It was a call that would change human and animal lives forever

In December 2015, the RSPCA call centre received an update about a case of three horses left in a bad way on a property. Our inspectors had been tirelessly working with the owners in October and a welfare direction for action was issued for urgent veterinary treatment. Sadly, the owners vanished and Inspector Sharni was first on scene. What she saw was something she will never be able to un-see.

Malnourished, neglected and in pain, three horses needed urgent help. One worst of the horses was Hope the filly, who was immediately seized for urgent treatment. Her owners showed no remorse, packing up and leaving her for dead, despite being given direct orders for action months prior. 

One of the horses, Hugo, was on lease and had a bad infection left untreated. Luckily his original owner took Hugo back and got him the treatment he needed.

The remaining colt Oli was left in the care of the property owner at the time, in case the owners came back to care for him and pay their Agistment. They didn't, and despite efforts of the property owner to feed and care for Oli, the shoulder injury he sustained as a foal which was left untreated by his owners, had worsened. Once again RSPCA inspectors and vets had to step in, and sadly euthanasia was the only option left to ease Oli’s pain and suffering. All three horses could have been spared their discomfort and suffering, had their owners sought veterinary assistance earlier.
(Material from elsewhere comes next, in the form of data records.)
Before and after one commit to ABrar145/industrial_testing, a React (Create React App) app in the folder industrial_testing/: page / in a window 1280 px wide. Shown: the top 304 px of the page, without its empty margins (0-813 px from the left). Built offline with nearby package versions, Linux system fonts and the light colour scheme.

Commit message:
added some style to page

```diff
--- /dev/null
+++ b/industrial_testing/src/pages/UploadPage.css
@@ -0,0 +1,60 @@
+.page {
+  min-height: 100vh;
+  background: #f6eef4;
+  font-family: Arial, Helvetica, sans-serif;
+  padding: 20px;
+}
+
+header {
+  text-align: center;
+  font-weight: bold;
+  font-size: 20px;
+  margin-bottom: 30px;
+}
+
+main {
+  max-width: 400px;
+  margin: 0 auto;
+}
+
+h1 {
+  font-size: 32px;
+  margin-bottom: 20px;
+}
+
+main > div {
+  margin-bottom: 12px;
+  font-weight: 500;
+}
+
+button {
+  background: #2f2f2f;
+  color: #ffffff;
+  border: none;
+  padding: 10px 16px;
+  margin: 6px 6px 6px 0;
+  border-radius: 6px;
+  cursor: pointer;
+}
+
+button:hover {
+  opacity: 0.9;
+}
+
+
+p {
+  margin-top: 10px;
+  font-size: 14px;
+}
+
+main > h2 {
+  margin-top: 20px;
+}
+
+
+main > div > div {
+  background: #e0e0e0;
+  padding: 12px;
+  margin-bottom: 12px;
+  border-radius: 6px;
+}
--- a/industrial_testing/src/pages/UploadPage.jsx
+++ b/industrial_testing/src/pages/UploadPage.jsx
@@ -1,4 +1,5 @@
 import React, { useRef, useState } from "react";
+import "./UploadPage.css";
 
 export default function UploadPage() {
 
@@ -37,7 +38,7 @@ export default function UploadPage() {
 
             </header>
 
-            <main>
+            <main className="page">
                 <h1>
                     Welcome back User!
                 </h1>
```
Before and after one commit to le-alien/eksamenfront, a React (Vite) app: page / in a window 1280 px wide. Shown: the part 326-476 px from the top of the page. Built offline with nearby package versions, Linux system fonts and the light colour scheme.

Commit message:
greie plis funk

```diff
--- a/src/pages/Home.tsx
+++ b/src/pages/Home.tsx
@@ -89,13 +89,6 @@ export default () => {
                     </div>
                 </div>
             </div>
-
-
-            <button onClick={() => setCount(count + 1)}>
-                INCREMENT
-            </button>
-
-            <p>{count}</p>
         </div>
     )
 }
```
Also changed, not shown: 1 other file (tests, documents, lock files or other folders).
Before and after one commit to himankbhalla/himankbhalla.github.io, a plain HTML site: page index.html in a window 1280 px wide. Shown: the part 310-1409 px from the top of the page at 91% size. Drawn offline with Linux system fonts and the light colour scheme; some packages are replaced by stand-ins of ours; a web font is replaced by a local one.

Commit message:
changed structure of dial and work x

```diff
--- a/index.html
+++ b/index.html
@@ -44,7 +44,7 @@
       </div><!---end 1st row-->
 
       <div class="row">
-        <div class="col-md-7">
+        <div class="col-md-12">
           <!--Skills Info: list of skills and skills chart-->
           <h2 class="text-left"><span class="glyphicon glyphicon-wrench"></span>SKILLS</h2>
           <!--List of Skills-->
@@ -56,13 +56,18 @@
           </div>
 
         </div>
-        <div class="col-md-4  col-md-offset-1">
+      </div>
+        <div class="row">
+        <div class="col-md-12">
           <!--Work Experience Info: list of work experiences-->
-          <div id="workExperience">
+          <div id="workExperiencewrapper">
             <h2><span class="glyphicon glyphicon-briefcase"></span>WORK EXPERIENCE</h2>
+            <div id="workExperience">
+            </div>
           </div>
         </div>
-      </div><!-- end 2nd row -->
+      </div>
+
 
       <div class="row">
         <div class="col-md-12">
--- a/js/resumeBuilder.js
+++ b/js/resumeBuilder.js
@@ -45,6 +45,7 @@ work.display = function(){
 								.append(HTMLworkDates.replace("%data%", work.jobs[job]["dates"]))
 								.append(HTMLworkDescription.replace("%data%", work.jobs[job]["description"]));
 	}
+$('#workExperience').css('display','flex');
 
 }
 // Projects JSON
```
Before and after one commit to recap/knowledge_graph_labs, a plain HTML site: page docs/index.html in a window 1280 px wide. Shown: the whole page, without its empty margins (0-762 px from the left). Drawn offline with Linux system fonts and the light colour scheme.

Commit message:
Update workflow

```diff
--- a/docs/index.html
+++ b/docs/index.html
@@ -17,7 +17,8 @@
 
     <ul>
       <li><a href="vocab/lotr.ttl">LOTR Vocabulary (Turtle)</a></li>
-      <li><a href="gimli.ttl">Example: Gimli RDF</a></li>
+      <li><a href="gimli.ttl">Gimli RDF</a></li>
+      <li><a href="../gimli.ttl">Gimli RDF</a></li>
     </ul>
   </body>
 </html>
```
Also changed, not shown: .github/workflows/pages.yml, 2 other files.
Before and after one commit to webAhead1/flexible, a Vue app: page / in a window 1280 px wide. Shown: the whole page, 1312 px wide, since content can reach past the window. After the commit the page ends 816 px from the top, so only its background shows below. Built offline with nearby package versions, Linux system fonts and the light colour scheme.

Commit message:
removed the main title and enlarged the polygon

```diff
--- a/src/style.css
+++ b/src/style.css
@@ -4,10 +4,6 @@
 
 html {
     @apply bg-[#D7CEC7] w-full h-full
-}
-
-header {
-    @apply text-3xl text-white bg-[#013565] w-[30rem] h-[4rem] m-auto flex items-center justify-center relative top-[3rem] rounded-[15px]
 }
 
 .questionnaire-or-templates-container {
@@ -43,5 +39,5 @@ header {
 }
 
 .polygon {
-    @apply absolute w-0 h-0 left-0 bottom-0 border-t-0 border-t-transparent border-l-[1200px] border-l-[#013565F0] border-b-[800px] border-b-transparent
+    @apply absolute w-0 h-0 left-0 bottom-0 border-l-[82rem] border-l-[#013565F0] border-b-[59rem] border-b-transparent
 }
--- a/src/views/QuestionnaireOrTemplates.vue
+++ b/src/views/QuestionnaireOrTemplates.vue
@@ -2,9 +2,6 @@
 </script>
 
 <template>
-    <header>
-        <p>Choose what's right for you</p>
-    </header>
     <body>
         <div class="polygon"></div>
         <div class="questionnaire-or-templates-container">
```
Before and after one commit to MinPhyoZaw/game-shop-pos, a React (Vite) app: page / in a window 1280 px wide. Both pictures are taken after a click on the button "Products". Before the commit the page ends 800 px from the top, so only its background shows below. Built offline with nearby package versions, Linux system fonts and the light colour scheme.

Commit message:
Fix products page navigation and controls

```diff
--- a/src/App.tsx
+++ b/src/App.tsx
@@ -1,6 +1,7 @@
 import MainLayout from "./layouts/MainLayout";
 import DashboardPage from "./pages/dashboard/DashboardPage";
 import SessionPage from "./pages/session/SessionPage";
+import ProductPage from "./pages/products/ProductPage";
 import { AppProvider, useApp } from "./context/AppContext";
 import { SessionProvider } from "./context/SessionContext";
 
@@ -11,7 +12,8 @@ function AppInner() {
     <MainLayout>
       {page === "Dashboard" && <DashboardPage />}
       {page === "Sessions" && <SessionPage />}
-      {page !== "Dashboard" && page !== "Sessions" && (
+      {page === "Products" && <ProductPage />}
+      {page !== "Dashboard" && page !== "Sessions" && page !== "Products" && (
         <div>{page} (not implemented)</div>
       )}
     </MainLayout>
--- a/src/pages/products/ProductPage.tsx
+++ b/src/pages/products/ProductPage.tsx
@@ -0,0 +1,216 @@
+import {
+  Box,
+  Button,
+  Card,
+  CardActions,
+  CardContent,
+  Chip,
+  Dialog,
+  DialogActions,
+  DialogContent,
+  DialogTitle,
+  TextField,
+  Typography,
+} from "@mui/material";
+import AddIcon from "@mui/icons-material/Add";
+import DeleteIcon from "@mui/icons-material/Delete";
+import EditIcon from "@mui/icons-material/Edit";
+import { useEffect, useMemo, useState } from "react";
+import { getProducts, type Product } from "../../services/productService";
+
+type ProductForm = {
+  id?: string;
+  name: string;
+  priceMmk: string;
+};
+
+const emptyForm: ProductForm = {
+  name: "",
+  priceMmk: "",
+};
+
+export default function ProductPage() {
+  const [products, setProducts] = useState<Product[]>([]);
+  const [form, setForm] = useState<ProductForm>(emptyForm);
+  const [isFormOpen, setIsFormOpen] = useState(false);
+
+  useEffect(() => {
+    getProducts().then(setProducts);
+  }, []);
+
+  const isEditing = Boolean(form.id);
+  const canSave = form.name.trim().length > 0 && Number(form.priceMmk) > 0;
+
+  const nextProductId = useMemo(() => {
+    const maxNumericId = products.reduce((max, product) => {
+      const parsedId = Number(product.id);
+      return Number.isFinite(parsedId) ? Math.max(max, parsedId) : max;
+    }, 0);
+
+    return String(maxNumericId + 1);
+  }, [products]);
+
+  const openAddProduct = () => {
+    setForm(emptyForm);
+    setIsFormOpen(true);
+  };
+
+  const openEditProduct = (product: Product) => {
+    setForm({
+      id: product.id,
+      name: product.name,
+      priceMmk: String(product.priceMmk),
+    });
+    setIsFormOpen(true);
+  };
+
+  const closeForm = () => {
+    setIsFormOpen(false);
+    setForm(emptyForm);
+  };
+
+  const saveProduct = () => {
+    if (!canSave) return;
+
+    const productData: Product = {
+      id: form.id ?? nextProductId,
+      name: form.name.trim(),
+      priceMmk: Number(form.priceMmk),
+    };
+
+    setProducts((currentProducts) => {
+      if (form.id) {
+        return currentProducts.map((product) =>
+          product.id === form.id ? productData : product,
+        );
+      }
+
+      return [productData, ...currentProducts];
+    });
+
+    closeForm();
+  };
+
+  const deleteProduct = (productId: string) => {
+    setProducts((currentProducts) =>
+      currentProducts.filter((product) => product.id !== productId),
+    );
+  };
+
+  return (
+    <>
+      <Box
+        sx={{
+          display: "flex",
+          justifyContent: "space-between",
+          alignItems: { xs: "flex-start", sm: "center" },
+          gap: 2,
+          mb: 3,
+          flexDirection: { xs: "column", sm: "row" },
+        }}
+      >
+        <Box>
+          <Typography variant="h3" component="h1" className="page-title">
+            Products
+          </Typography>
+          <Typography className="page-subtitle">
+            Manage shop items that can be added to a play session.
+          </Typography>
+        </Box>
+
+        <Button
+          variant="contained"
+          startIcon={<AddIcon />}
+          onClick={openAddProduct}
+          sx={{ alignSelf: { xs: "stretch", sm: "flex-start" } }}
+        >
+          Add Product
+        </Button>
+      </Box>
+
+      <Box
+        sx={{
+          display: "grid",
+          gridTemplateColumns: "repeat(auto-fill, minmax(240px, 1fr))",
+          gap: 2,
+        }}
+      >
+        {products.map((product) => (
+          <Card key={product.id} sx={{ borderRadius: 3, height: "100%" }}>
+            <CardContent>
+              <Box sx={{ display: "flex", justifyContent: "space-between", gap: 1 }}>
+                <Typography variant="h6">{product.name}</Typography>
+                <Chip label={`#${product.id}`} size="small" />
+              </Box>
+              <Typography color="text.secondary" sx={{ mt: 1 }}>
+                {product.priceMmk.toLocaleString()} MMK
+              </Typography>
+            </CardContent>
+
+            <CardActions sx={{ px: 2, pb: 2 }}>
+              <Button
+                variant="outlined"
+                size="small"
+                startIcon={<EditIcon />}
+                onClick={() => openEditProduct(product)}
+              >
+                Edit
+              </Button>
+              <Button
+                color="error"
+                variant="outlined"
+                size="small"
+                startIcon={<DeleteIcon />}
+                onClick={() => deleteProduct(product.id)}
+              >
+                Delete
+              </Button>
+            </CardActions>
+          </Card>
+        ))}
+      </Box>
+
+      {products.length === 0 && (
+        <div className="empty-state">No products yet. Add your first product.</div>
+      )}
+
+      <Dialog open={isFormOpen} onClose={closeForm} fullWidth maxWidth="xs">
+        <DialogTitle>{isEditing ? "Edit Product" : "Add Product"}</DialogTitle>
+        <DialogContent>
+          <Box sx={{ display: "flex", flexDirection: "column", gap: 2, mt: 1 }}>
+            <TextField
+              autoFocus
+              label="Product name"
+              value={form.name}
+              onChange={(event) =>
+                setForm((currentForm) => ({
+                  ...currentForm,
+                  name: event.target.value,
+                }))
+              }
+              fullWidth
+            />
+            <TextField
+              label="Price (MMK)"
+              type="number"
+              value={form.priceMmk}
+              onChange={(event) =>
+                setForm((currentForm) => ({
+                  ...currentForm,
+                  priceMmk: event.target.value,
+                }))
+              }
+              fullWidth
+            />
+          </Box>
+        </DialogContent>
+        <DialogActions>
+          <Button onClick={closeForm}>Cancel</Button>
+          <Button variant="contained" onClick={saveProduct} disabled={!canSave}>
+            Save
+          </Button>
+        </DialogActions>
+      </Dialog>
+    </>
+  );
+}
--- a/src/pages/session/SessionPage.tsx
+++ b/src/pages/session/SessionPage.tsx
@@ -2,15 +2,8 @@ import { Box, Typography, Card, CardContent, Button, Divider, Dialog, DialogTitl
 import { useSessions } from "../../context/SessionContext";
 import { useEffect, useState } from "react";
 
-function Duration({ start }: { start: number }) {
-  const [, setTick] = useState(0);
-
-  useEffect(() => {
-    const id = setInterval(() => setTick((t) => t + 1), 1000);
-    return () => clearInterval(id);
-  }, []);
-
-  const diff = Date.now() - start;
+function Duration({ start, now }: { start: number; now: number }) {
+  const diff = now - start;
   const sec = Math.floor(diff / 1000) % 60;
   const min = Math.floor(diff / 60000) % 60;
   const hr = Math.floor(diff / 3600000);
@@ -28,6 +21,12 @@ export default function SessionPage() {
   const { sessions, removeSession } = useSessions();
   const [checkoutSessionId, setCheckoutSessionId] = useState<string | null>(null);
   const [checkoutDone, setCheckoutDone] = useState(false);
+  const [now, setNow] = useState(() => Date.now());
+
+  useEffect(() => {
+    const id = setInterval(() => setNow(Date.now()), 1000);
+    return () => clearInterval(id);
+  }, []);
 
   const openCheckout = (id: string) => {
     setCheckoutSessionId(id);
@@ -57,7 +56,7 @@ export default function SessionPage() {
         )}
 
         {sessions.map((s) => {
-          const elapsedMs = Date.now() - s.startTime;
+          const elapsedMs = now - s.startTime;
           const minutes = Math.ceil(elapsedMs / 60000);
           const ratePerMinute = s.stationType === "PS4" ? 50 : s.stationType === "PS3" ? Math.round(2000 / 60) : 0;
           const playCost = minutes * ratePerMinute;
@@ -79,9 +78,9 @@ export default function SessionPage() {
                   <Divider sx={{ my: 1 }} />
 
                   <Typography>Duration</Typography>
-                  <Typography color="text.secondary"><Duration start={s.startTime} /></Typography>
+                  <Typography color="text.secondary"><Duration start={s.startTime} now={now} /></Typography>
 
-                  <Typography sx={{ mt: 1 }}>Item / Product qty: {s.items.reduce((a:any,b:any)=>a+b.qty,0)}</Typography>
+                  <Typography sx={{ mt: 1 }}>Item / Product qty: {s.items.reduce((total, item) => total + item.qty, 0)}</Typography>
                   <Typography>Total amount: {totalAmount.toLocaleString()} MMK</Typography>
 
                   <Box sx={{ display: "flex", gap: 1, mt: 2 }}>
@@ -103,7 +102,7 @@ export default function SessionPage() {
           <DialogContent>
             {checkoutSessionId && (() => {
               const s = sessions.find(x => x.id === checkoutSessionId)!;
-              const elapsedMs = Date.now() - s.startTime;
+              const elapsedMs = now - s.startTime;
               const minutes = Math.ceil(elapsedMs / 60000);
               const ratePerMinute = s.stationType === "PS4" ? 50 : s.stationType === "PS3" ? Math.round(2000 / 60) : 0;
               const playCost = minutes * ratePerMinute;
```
Oli would also still be alive today.

It took seven months to track down Hope’s owners so they could be prosecuted and taken to court! “I'm extremely proud of this case and everyone involved who came to the aid of these horses,” Inspector Sharni. 

“It just shows that no matter where you run to, you can still be found and brought to justice for your crimes.” 

Hope’s two owners pled guilty to four charges of Animal Cruelty. A charge of failure to feed and charge of abandonment. They were fined nearly $7,000 in total which included veterinary costs, legal fees and they are prohibited from owning any animals for a period of three years, which also meant their two dogs were removed from their care.

“One thing as Inspectors we like to appreciate is that fact the judge recorded a conviction against the previous owners, which means it will forever be known that they committed an animal offence which can be quite rare to record these convictions.”

As exhausting as it is for everyone who has been involved in Hope’s case, the final outcome has been positive for Hope. She now has a much brighter future and after 283 days in care, she has finally been adopted into a loving home with other horse pals and livestock to keep her company too.

Hope’s road to recovery all started from a simple phone call from a concerned member of the public. If you see animal cruelty or neglect, contact our Inspectorate here or call 1300 ANIMAL (1300 264 625) or 1300 852 188.

RSPCA Queensland is a charity run on 99% of community funding. If you can help our team continue to assist animals just like Hope so they can get a second chance, please donate here. You can also sign up to become a foster carer to help these pets as they recover and also, choose to adopt a pet.

A special thank you to everyone who has impacted on Hope’s recovery. From the concerned members of the public who reported the situation, the call centre staff helping to assist, the tireless efforts from RSPCA inspectors and the prosecutions team to track down the owners and take them to court, to the vets on scene, the staff and volunteers at the RSPCA, the loving foster carers that helped Hope get back to full health, and finally Hope’s new owners.

“Everyone knows how attached to Hope I was and would have taken her in a heartbeat if the timing was right. I gave her that name to bring all the Hope she deserved for a better chance in life,” Inspector Sharni.